Quite often we have no team directly reporting to us. Good relations are the key to influencing people, getting their attention and finally getting things done.
All of that creates a positive, productive atmosphere.
3. Say ‘No’ to All Complaints: Reward and Praise Instead
Many people like to complain and center their interest around the negative aspects of the project.
Focusing on bad news can easily block the team’s potential and ability to move forward with other tasks.
Therefore it’s crucial to point out all the successful deliverables on the project together with their owners – both to the team members themselves and to the project sponsor and main stakeholders.
Don’t be afraid to praise others and nominate them to be your project stars. Whenever they have a success, it proves you have assigned right people to right tasks. Just think about all the positive energy around people who are working with you!
4. Celebrate Successes
This does not only mean going out for a beer whenever there is occasion.
You can also thank them over a team coffee or let the team leave the office a bit earlier one day. Whatever motivates them – as their leader, you know best!
Read next: 15 ways to celebrate success at work
5. Focus on Clarity
Don’t assume that everyone understands the business case and goals behind your projects.
Your role is to provide clear communication, with appropriate details at each level.
When it comes down to the goals – you can never remind them too much.
All project discussions, actions, decisions should be taken with the main project goals as a base. Just think how comfortable the project team feels when they identify with the reasons behind their hard work.
6. Control Gossip
I am not saying gossiping is wrong, but it might appear very harmful to your project.
Gossiping highly impacts overall atmosphere around your projects. The less clear project communication is, the more gossip and negative assumptions surround it.
Iron out all unclear messages as these usually transfer into negative gossip and learn how to manage gossip at work to stop rumors when you hear about them.
7. Don’t Take Credit for Other People’s Success
Sounds obvious? That’s great! As far as you stick to this rule, everyone will be happy to join your project teams.
8. Don’t Burn Bridges
Does this sound obvious too? Good! This enables you to build an effective network across organizational units and levels.
For those who like taking on new challenges and have already run projects in different businesses, I don’t need to mention how fruitful the effective network might be and how much positive energy it brings to the project. So many obstacles become much easier to overcome with good relationships!
9. Be Flexible
There is nothing worse than sticking to one type of dashboard, graph or a document, just because your favorite project management method says so.
The team will treat this kind of project manager as close-minded and someone who doesn’t understand the business at all.
10. Focus on the need
What is the reason behind doing this particular task? Always explain it to others. This is especially helpful while running risk sessions, creating work breakdown structures, and brainstorming project schedules.
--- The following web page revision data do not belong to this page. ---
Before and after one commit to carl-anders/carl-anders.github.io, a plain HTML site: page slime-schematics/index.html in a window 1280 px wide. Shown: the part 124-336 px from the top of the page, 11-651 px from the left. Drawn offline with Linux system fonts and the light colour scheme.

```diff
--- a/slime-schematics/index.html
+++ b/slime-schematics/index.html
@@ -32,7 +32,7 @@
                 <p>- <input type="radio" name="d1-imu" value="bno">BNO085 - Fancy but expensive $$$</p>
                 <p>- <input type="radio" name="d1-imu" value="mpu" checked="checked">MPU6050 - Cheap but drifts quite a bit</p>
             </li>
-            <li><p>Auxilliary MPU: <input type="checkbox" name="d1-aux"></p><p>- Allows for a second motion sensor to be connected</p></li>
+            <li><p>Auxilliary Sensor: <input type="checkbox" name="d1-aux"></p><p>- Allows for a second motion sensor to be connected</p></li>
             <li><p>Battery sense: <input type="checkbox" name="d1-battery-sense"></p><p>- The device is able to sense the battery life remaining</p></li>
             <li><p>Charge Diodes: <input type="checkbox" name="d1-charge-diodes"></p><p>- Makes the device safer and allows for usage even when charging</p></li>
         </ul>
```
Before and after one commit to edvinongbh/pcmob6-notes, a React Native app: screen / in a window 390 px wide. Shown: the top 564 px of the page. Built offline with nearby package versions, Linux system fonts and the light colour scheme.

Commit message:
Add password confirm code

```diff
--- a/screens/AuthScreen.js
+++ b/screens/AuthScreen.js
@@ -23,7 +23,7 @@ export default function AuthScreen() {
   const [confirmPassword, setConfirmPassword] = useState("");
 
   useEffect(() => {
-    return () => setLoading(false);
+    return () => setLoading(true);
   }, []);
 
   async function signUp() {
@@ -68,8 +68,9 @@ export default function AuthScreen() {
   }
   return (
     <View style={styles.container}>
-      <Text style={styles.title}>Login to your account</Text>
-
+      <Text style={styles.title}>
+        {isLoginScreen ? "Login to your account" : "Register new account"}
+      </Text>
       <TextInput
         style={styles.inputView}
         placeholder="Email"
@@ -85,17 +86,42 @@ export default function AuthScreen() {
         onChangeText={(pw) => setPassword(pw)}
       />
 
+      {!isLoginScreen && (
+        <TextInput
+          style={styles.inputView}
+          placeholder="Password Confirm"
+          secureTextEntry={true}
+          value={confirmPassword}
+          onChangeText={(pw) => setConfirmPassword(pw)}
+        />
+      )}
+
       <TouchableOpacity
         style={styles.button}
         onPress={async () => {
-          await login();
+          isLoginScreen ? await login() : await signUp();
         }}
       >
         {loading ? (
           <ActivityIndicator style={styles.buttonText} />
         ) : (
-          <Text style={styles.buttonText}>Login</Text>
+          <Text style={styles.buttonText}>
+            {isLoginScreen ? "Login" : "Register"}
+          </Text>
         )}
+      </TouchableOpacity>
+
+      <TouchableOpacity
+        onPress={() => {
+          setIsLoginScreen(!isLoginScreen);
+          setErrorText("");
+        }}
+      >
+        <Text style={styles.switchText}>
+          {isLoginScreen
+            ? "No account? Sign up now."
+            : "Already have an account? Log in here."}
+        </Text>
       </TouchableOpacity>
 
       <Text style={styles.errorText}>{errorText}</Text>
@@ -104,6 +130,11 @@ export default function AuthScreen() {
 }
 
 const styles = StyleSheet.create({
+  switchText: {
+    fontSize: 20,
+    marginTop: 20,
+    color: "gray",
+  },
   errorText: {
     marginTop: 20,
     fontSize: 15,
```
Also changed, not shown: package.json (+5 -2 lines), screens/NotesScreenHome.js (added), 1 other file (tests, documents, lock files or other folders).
11. Have Fun
Use your sense of humor and soon you will see others eagerly following. Of course, you need to keep some guidelines in mind: don’t offend, don’t reference different cultures, genders, religions or nations in your jokes – and not too much joking in general.
In the end, we are all here for business reasons.
12. Be the center of positive energy on the project
You are the person with the biggest impact on the workplace culture. If you are stressed, the team members will be stressed as well. If you believe you can collectively overcome a problem, the team will believe it too.
These are the major points that came out in my discussions most often. The order doesn’t suggest priority and they may also appear quite subjective.
I hope this article will make you reflect on your own experience – after all, we spend most of our lives in the office. Let’s make sure we bring POSITIVE ENERGY to our projects!
About the author: Anna Erdmanska,